from the beginning of 1940's to the beginning of 1950's
Broadcast TV cameras
1 specimens available
Created especially for IBC '97 in Amsterdam this unique camera is an Image Iconoscope camera using a Cathodeon Photicon tube from 1948 powered by modern solid state electronics developed especially for the task. The result is iconsoscope pictures of the pre-war type exhibiting all the 'text book' problems of 'tilt and bend', low sensitivity etc. The top picture is of the camera head under construction, the lower left picture is of the Image Iconoscope itself and the lower right picture is an off screen image from the camera. The camera is still operational.
Also see 'Pye Photicon'.
A copy of the famous REDD 37 mixer as used by the likes of the Beatles at Abbey Road. Of the two remaining 'real' units, one is still at Abbey Road and the other is in the USA. This is the only known (non-functioning) reproduction in the world. The REDD 37 is a four-track stereo machine and was developed from the earlier two-track stereo REDD 17.
All the controls function mechanically and the meters are wired to 'twitch' as required. The graphics are authentic and unit weighs considerably less than the real thing!

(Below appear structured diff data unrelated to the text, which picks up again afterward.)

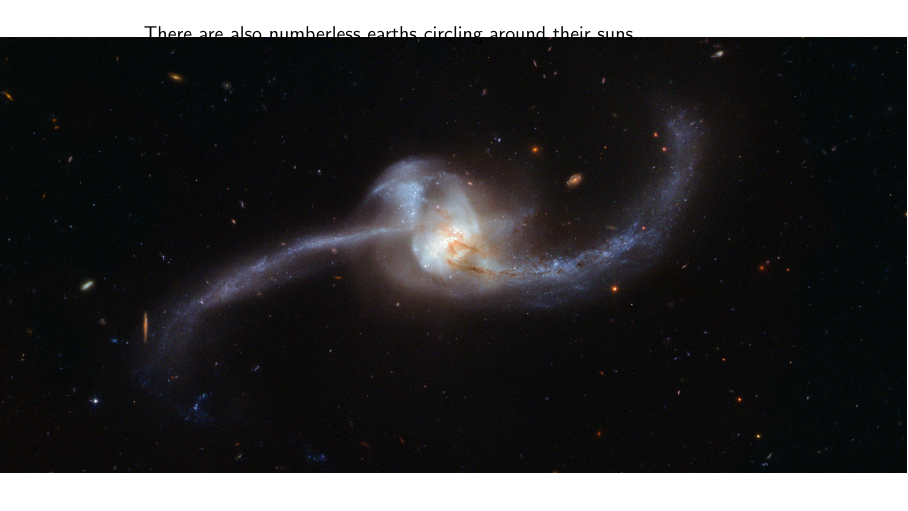
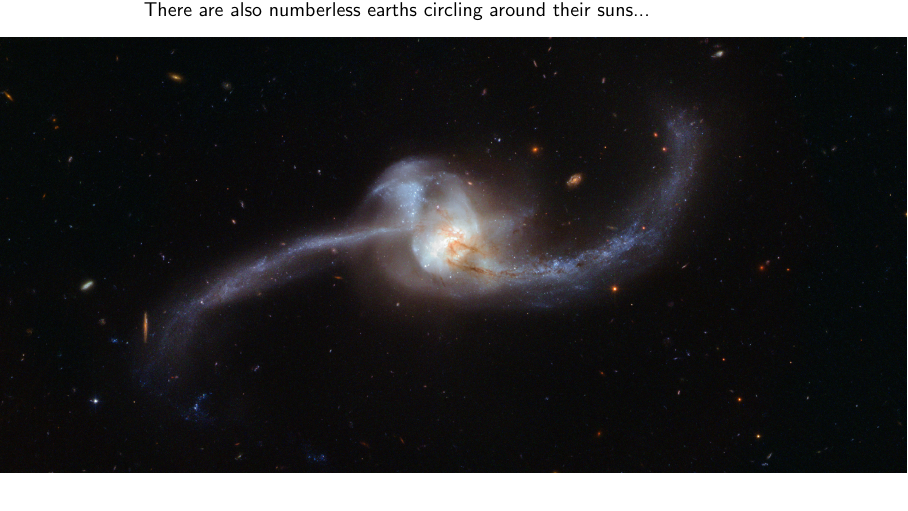
Before and after one commit to asheplyakov/exoplanets-notsonews, LaTeX slides (exoplanets101.tex): page 1 of 14. Compiled offline with pdfLaTeX.

Commit message:
[trivia] Fixed title positioning

```diff
--- a/exoplanets101.tex
+++ b/exoplanets101.tex
@@ -25,7 +25,7 @@
 \vbox to \paperheight{\vfil\hbox to \paperwidth{\hfil\includegraphics[width=\paperwidth]{img/NGC2623.jpg}\hfil}\vfil}
 }
 \begin{frame}[plain]
-\vspace{-5cm}
+\vspace{-5.7cm}
 \small{
 \centerline{There are also numberless earths circling around their suns...}
 }
```
Also changed, not shown: exoplanets101.pdf.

Commemoration of the opening of the BBC Television Service in November 1936, GATV 'Unit 3' went to Alexandra Palce in London to make a programme using three operational Image Orthicon Cameras (two Marconi MkIVs and one Marconi MkV).
General purpose 5' diameter dish. Can be used as microwave link or satellite Rx/Tx. Alternative centre feed arrangements available. As used recently in 'Hippie Hippie Shake'. Change of colour can be arranged - green or white being typical.